Like, lets take the case for $L_0$ and a string $001\dots10−01−1$, ("$-$" shown for notation purpose only) where the  first component describes a TM $M$ followed by input "$w=01$" and last bit "$1$". Now suppose M halts on "$01$". Still the given input is not in $L_0$ as the last bit is "$1$" and not "$0$" as required by $L_0$. So, this input must be in $L_1$. But since $M$ halts on $w$, this input is not in $L_1$ either.  So there are infinite strings like these. I am not able to prove that these infinite set of strings are not r.e.

Is there any method to solve these kind of problems? I am not able to master these kind of problems.

• The method to solve this kind of problem is to solve a few of these exercises. We can solve each given exercise for you, but you will never understand the material until you struggle with it on your own. – Yuval Filmus Sep 6 '17 at 13:12
• For some of the problems I am finding it hard to reduce it to halting problem :( – Zephyr Sep 6 '17 at 13:21
• Hint: Assume that $L$ is r.e. and $M_L$ recognizes $L$. Given $M, w$, $M$ on $w$ either halts or not. This means that either $\langle M, w, 0 \rangle$ or $\langle M, w, 1 \rangle$ must be in in $L$. Then ... recall what a r.e. set means, and think about how you could run/simulate $M_L$ on both input $\langle M, w, 0 \rangle$ and $\langle M, w, 1 \rangle$ simultaneously. – fade2black Sep 6 '17 at 19:44
• @fade2black, Actually I did the same thing to other problem slightly different than this and I got confused there. You can see the link here :- cs.stackexchange.com/questions/80892/… – Zephyr Sep 6 '17 at 19:46

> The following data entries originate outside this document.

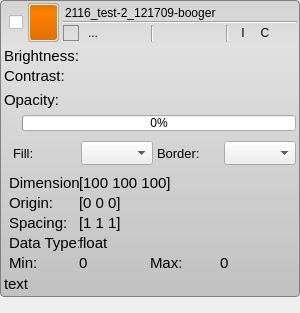
The window that src/Interface/AppInterface/LayerWidget.ui (SCIInstitute/Seg3D) describes before a commit, drawn with Qt 5.
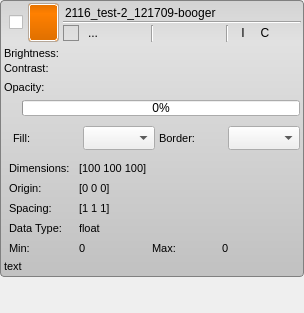
The same window after the commit. Icons and pictures are not drawn.

Commit message: Updates for the LayerWidget drag and drop, and LayerGroupWidget changes adding a select all button and a verification message box on deletion.  Updates for ITK Layer Exporter and Importer, some buttons/etc. disabled in the AppPreferences that weren't being used.

Patch:
```diff
--- a/src/Interface/AppInterface/LayerWidget.ui
+++ b/src/Interface/AppInterface/LayerWidget.ui
@@ -6,7 +6,7 @@
    <rect>
     <x>0</x>
     <y>0</y>
-    <width>300</width>
+    <width>304</width>
     <height>313</height>
    </rect>
   </property>
@@ -765,7 +765,7 @@
               </property>
               <property name="font">
                <font>
-                <pointsize>11</pointsize>
+                <pointsize>8</pointsize>
                </font>
               </property>
               <property name="text">
@@ -807,7 +807,7 @@
               </property>
               <property name="font">
                <font>
-                <pointsize>11</pointsize>
+                <pointsize>8</pointsize>
                </font>
               </property>
               <property name="text">
@@ -858,7 +858,7 @@
               </property>
               <property name="font">
                <font>
-                <pointsize>11</pointsize>
+                <pointsize>8</pointsize>
                </font>
               </property>
               <property name="text">
@@ -1032,7 +1032,7 @@
               </property>
               <property name="font">
                <font>
-                <pointsize>10</pointsize>
+                <pointsize>8</pointsize>
                </font>
               </property>
               <property name="text">
@@ -1066,7 +1066,7 @@
               </property>
               <property name="font">
                <font>
-                <pointsize>10</pointsize>
+                <pointsize>8</pointsize>
                </font>
               </property>
               <property name="text">
@@ -1126,7 +1126,7 @@
              </property>
              <property name="font">
               <font>
-               <pointsize>11</pointsize>
+               <pointsize>8</pointsize>
               </font>
              </property>
              <property name="text">
@@ -1138,7 +1138,7 @@
             <widget class="QLabel" name="dimensions_">
              <property name="font">
               <font>
-               <pointsize>11</pointsize>
+               <pointsize>8</pointsize>
               </font>
              </property>
              <property name="text">
@@ -1166,7 +1166,7 @@
              </property>
              <property name="font">
               <font>
-               <pointsize>11</pointsize>
+               <pointsize>8</pointsize>
               </font>
              </property>
              <property name="text">
@@ -1178,7 +1178,7 @@
             <widget class="QLabel" name="origin_label_">
              <property name="font">
               <font>
-               <pointsize>11</pointsize>
+               <pointsize>8</pointsize>
               </font>
              </property>
              <property name="text">
@@ -1206,7 +1206,7 @@
              </property>
              <property name="font">
               <font>
-               <pointsize>11</pointsize>
+               <pointsize>8</pointsize>
               </font>
              </property>
              <property name="text">
@@ -1218,7 +1218,7 @@
             <widget class="QLabel" name="spacing_label_">
              <property name="font">
               <font>
-               <pointsize>11</pointsize>
+               <pointsize>8</pointsize>
               </font>
              </property>
              <property name="text">
@@ -1255,7 +1255,7 @@
                 </property>
                 <property name="font">
                  <font>
-                  <pointsize>11</pointsize>
+                  <pointsize>8</pointsize>
                  </font>
                 </property>
                 <property name="text">
@@ -1267,7 +1267,7 @@
                <widget class="QLabel" name="datatype_label_">
                 <property name="font">
                  <font>
-                  <pointsize>11</pointsize>
+                  <pointsize>8</pointsize>
                  </font>
                 </property>
                 <property name="text">
@@ -1295,7 +1295,7 @@
                 </property>
                 <property name="font">
                  <font>
-                  <pointsize>11</pointsize>
+                  <pointsize>8</pointsize>
                  </font>
                 </property>
                 <property name="text">
@@ -1307,7 +1307,7 @@
                <widget class="QLabel" name="min_label_">
                 <property name="font">
                  <font>
-                  <pointsize>11</pointsize>
+                  <pointsize>8</pointsize>
                  </font>
                 </property>
                 <property name="text">
@@ -1331,7 +1331,7 @@
                 </property>
                 <property name="font">
                  <font>
-                  <pointsize>11</pointsize>
+                  <pointsize>8</pointsize>
                  </font>
                 </property>
                 <property name="text">
@@ -1343,7 +1343,7 @@
                <widget class="QLabel" name="max_label_">
                 <property name="font">
                  <font>
-                  <pointsize>11</pointsize>
+                  <pointsize>8</pointsize>
                  </font>
                 </property>
                 <property name="text">
@@ -1381,7 +1381,7 @@
           <widget class="QLabel" name="abort_text_">
            <property name="font">
             <font>
-             <pointsize>11</pointsize>
+             <pointsize>8</pointsize>
             </font>
            </property>
            <property name="text">
```
The commit also changes 13 other files.
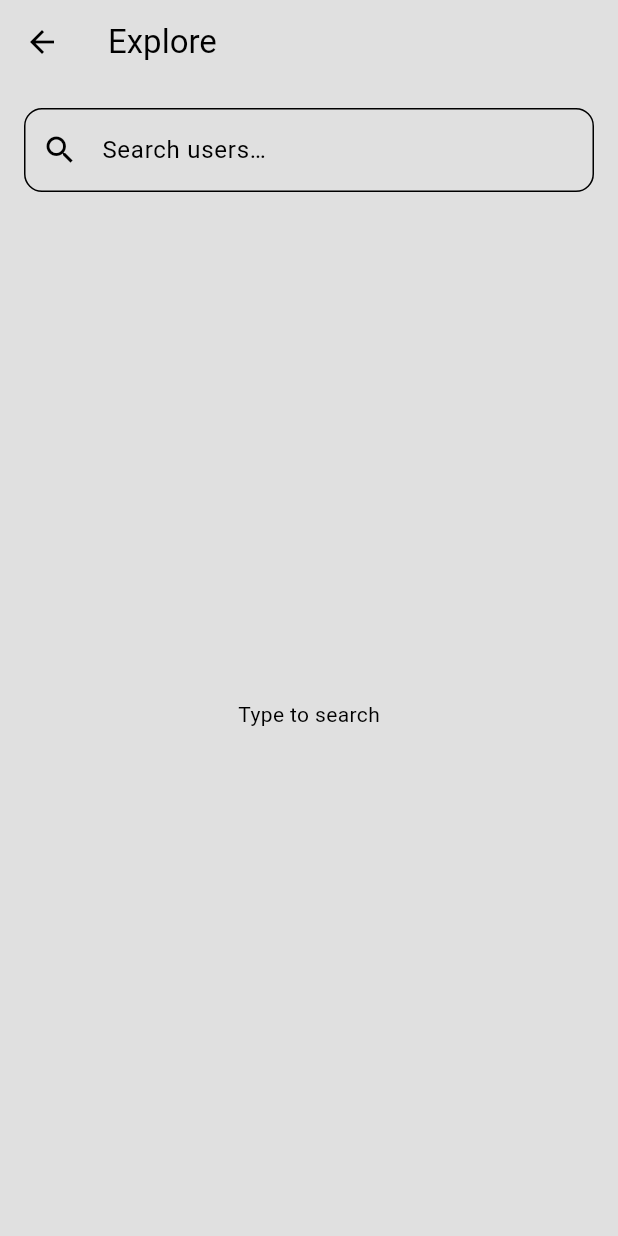
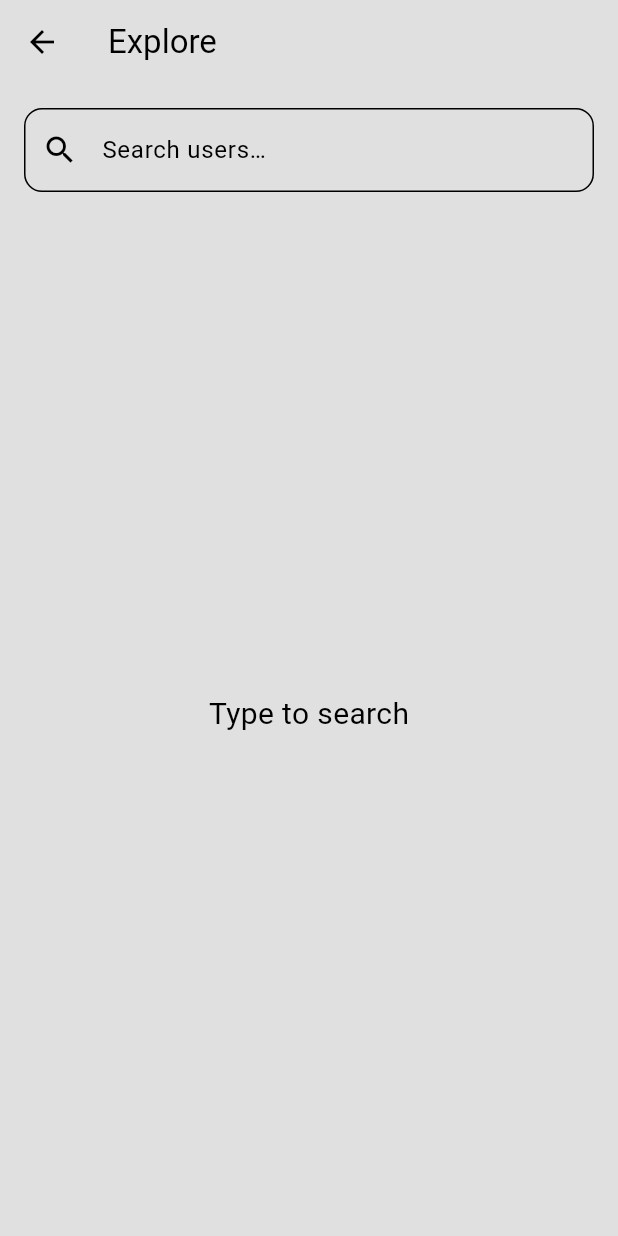
Before and after one commit to adityav27/fire_social_media, a Flutter app: the _ExploreView screen opened directly, on a phone screen of 412 x 824 dp. Run offline on Flutter 3.47's test engine with Material 3 defaults, Android fonts, the phone set to English and light mode, and no system bars; our stand-ins replace cloud_firestore, firebase_auth, firebase_core, flutter_bloc, google_nav_bar, lottie; accounts and stored records are empty.

Commit message:
search added

```diff
--- a/lib/explore_page.dart
+++ b/lib/explore_page.dart
@@ -41,7 +41,7 @@ class _ExploreViewState extends State<_ExploreView> {
         padding: const EdgeInsets.all(16),
         child: Column(
           children: [
-            // ── Search box ────────────────────────────────────────────────
+            //search
             TextField(
               controller: _controller,
               decoration: InputDecoration(
@@ -54,7 +54,7 @@ class _ExploreViewState extends State<_ExploreView> {
                         onPressed: () {
                           _controller.clear();
                           context.read<SearchCubit>().searchUsers('');
-                          setState(() {}); // refresh suffixIcon
+                          setState(() {});
                         },
                       ),
                 border: OutlineInputBorder(
@@ -63,17 +63,22 @@ class _ExploreViewState extends State<_ExploreView> {
               ),
               onChanged: (value) {
                 context.read<SearchCubit>().searchUsers(value.trim());
-                setState(() {}); // update clear‑icon visibility
+                setState(() {});
               },
             ),
             const SizedBox(height: 16),
 
-            // ── Results / states ─────────────────────────────────────────
+            // Results
             Expanded(
               child: BlocBuilder<SearchCubit, SearchState>(
                 builder: (context, state) {
                   if (state is SearchInitial) {
-                    return const Center(child: Text('Type to search'));
+                    return const Center(
+                      child: Text(
+                        'Type to search',
+                        style: TextStyle(fontSize: 20),
+                      ),
+                    );
                   }
                   if (state is SearchLoading) {
                     return const Center(child: CircularProgressIndicator());
@@ -82,11 +87,7 @@ class _ExploreViewState extends State<_ExploreView> {
                     return Center(child: Text(state.message));
                   }
                   if (state is SearchLoaded) {
-                    final users = state.users
-                        .whereType<
-                          ProfileUser
-                        >() // safeguard if list contains nulls
-                        .toList();
+                    final users = state.users.whereType<ProfileUser>().toList();
 
                     if (users.isEmpty) {
                       return const Center(child: Text('No users found'));
@@ -108,7 +109,7 @@ class _ExploreViewState extends State<_ExploreView> {
                       },
                     );
                   }
-                  // Fallback (shouldn't hit)
+
                   return const SizedBox.shrink();
                 },
               ),
```
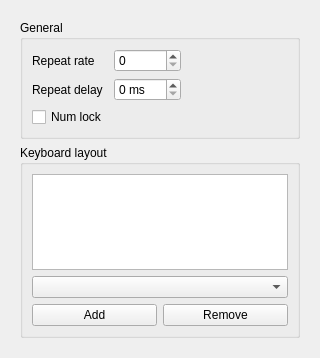
Old version of the form src/keyboard.ui in the repository labwc/labwc-tweaks.
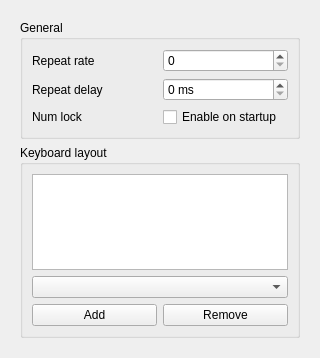
New version of the form.

Commit message: keyboard.ui: add label next to num-lock check box

Diff of the .ui file:
```diff
--- a/src/keyboard.ui
+++ b/src/keyboard.ui
@@ -50,26 +50,20 @@
            </property>
           </widget>
          </item>
-         <item row="1" column="2">
-          <spacer name="horizontalSpacer_2">
-           <property name="orientation">
-            <enum>Qt::Orientation::Horizontal</enum>
-           </property>
-           <property name="sizeHint" stdset="0">
-            <size>
-             <width>40</width>
-             <height>20</height>
-            </size>
-           </property>
-          </spacer>
-         </item>
          <item row="2" column="0">
-          <widget class="QCheckBox" name="numlock">
+          <widget class="QLabel" name="label_3">
            <property name="text">
             <string>Num lock</string>
            </property>
           </widget>
          </item>
+         <item row="2" column="1">
+          <widget class="QCheckBox" name="numlock">
+           <property name="text">
+            <string>Enable on startup</string>
+           </property>
+          </widget>
+         </item>
         </layout>
         </widget>
        </item>
```
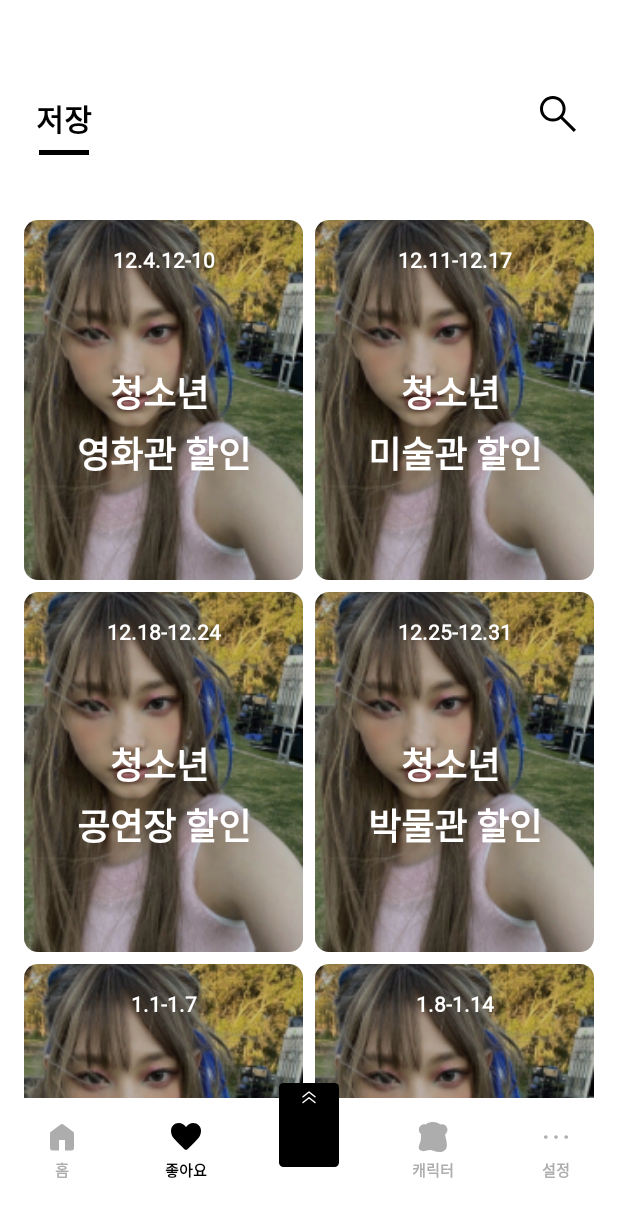
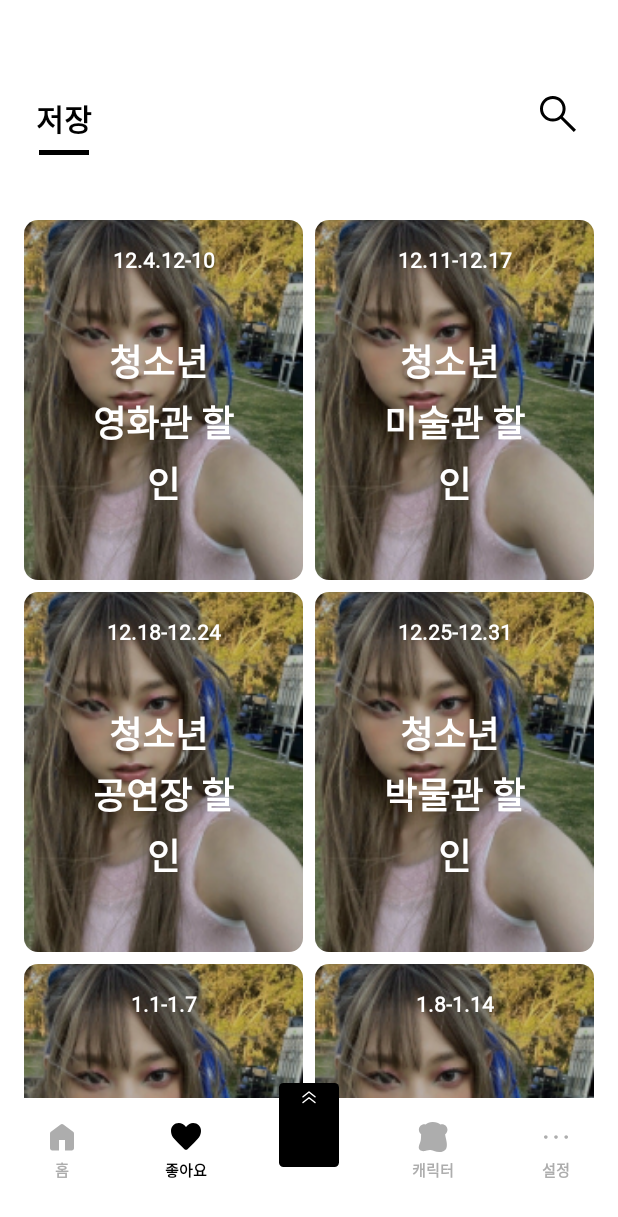
Before and after one commit to Keyneez/Keyneez-AOS, an Android app: the screen it shows after launch (MainActivity), item 2 of the bottom bar chosen, on a phone screen of 412 x 824 dp. Shown: the top 1217 px of the screen. Run offline under Robolectric (Android 15) with nearby library versions, the light colour scheme and no system bars; our stand-ins replace Dagger/Hilt's generated code, Timber, data binding; pictures from the network do not load.

Commit message:
[MOD/#6] 코드 리뷰 반영

```diff
--- a/app/src/main/java/com/keyneez/presentation/main/like/LikeFragment.kt
+++ b/app/src/main/java/com/keyneez/presentation/main/like/LikeFragment.kt
@@ -6,17 +6,14 @@ import androidx.fragment.app.viewModels
 import androidx.recyclerview.widget.GridLayoutManager
 import com.keyneez.data.entity.LikeData
 import com.keyneez.util.binding.BindingFragment
+import com.keyneez.util.extension.setOnSingleClickListener
 import com.lab.keyneez.R
 import com.lab.keyneez.databinding.FragmentLikeBinding
 
 class LikeFragment : BindingFragment<FragmentLikeBinding>(R.layout.fragment_like) {
-    // newinstance() 사용하기
-    // private val likeViewModel by viewModels<LikeViewModel>()
     lateinit var likeAdapter: LikeAdapter
     val data = mutableListOf<LikeData>()
     val viewModel: LikeViewModel by viewModels()
-    // liveData는 observer 패턴을 기반으로 하며 뷰모델과 뷰 간의 통신을 쉽게 한다.
-    // 또한 데이터 변경을 관찰하고 데이터를 자동으로 업데이트한다.
 
     override fun onViewCreated(view: View, savedInstanceState: Bundle?) {
         super.onViewCreated(view, savedInstanceState)
@@ -27,24 +24,19 @@ class LikeFragment : BindingFragment<FragmentLikeBinding>(R.layout.fragment_like
     }
 
     private fun initLikeSearchClickListener() {
-        binding.btnLikeSearch.setOnClickListener {
+        binding.btnLikeSearch.setOnSingleClickListener {
             // 검색화면으로 이동
         }
     }
 
     private fun initLikeSaveClickListener() {
-        binding.btnLikeSave.setOnClickListener {
+        binding.btnLikeSave.setOnSingleClickListener {
             binding.rvLikeContent.smoothScrollToPosition(0)
         }
     }
 
     private fun setupLikeData() {
-        // ViewModel을 observe하는 부분을 사용하면 된다.
-        // 뷰모델에서 likelist가 바뀔 때마다 자동적으로 호출되어 바꿔줌
-        // viewLifecycleOwner 대신에 액티비티에서는 this를 사용해 준다.
-        // 상태 변경을 자동으로 알린다.
         viewModel.likeList.observe(viewLifecycleOwner) {
-            // 어댑터에서 mutablelist썼으면 뷰홀더에서도 mutablelist를 사용하고 어댑터에서 listOf를 썼으면 뷰홀더에서도 통일하기
             likeAdapter.data = it
             likeAdapter.notifyDataSetChanged()
         }
--- a/app/src/main/java/com/keyneez/presentation/main/like/LikeViewModel.kt
+++ b/app/src/main/java/com/keyneez/presentation/main/like/LikeViewModel.kt
@@ -7,16 +7,11 @@ import com.keyneez.data.entity.LikeData
 import com.lab.keyneez.R
 
 class LikeViewModel : ViewModel() {
-    // binding하는 방식으로 선언해 주기!
     private val _likeList = MutableLiveData<List<LikeData>>()
     val likeList: LiveData<List<LikeData>>
         get() = _likeList
 
     init {
-        // viewModel을 실행할 때 getLikeList를 제일 먼저 가져와 주세요
-        // init 함수는 매개변수가 없고 반환되는 값이 없는 특별한 함수이다.
-        // 생성자를 통해 인스턴스를 만들어 질 때 생성되는 함수이다.
-        // 생성자를 초기화할 수 있다.
         getLikeList()
     }
 
--- a/app/src/main/res/drawable/shape_14_rect.xml
+++ /dev/null
@@ -1,10 +0,0 @@
-<?xml version="1.0" encoding="utf-8"?>
-<layer-list xmlns:android="http://schemas.android.com/apk/res/android"
-    xmlns:tools="http://schemas.android.com/tools">
-    <item tools:drawable="@drawable/img_like_background">
-        <shape xmlns:android="http://schemas.android.com/apk/res/android"
-            android:shape="rectangle">
-            <corners android:radius="14dp" />
-        </shape>
-    </item>
-</layer-list>
--- a/app/src/main/res/layout/item_like_content.xml
+++ b/app/src/main/res/layout/item_like_content.xml
@@ -16,7 +16,6 @@
             android:id="@+id/iv_like_background"
             android:layout_width="0dp"
             android:layout_height="0dp"
-            android:background="@drawable/shape_14_rect"
             android:scaleType="centerCrop"
             app:layout_constraintBottom_toBottomOf="parent"
             app:layout_constraintEnd_toEndOf="parent"
@@ -42,6 +41,7 @@
             android:layout_height="wrap_content"
             android:layout_marginBottom="6dp"
             android:gravity="center"
+            android:maxWidth="110dp"
             android:textColor="@color/gray050"
             app:layout_constraintBottom_toBottomOf="parent"
             app:layout_constraintEnd_toEndOf="parent"
--- a/app/src/main/res/values/strings.xml
+++ b/app/src/main/res/values/strings.xml
@@ -7,7 +7,7 @@
     //like
     <string name="like_save">저장</string>
     <string name="like_data">11.24-12.31</string>
-    <string name="like_content">청소년\n영화관 할인</string>
+    <string name="like_content">청소년 \n영화관 할인</string>
 
     // main
     <string name="main_home">홈</string>
```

Assume that $L$ is r.e. and $M_L$ recognizes $L$. Given $\langle M,w \rangle$, $M$ on $w$ either halts or not. This means that either $\langle M, w, 0 \rangle$ or $\langle M, w, 1 \rangle$ must be in $L$. Then using a universal Turing machine start to run/simulate $M_L$ on both inputs $\langle M, w, 0 \rangle$ and $\langle M, w, 1 \rangle$, simultaneously, say one step at a time for each input. After each step check if $M_L$ halts on at least one input. Since $L$ is r.e. and exactly one of $\langle M, w, 0 \rangle$ and $\langle M, w, 1 \rangle$ belongs to $L$, $M_L$ must eventually halt on one of them. Depending on which input $M_L$ halts, you can tell if $M$ halts on $w$. This decides the Halting problem and hence $L$ is not r.e.
• That language is quite different from this one. Pay attention to additional 0 and 1s in this case. That one is decidable and mainly about encoding rather than halting. The third bit bears information about halting of $M$ on $w$. That's why we can reduce the HP to $L$ in case $L$ is r.e. – fade2black Sep 6 '17 at 20:50
• Right, since $L$ is the union, you cannot tell which one $\langle M,w \rangle$ belongs to. In fact $L_1 \cup L_2$ in that question is the set of all TMs. – fade2black Sep 6 '17 at 21:18
The Turing machine $M$ doesn't halt on $w$ if and only if $\langle M,w,1 \rangle \in L$. This shows that $L$ is not r.e.: if it were, then since the halting problem is r.e., we would get a decision procedure for the halting problem. Similarly, $L$ is not co-r.e.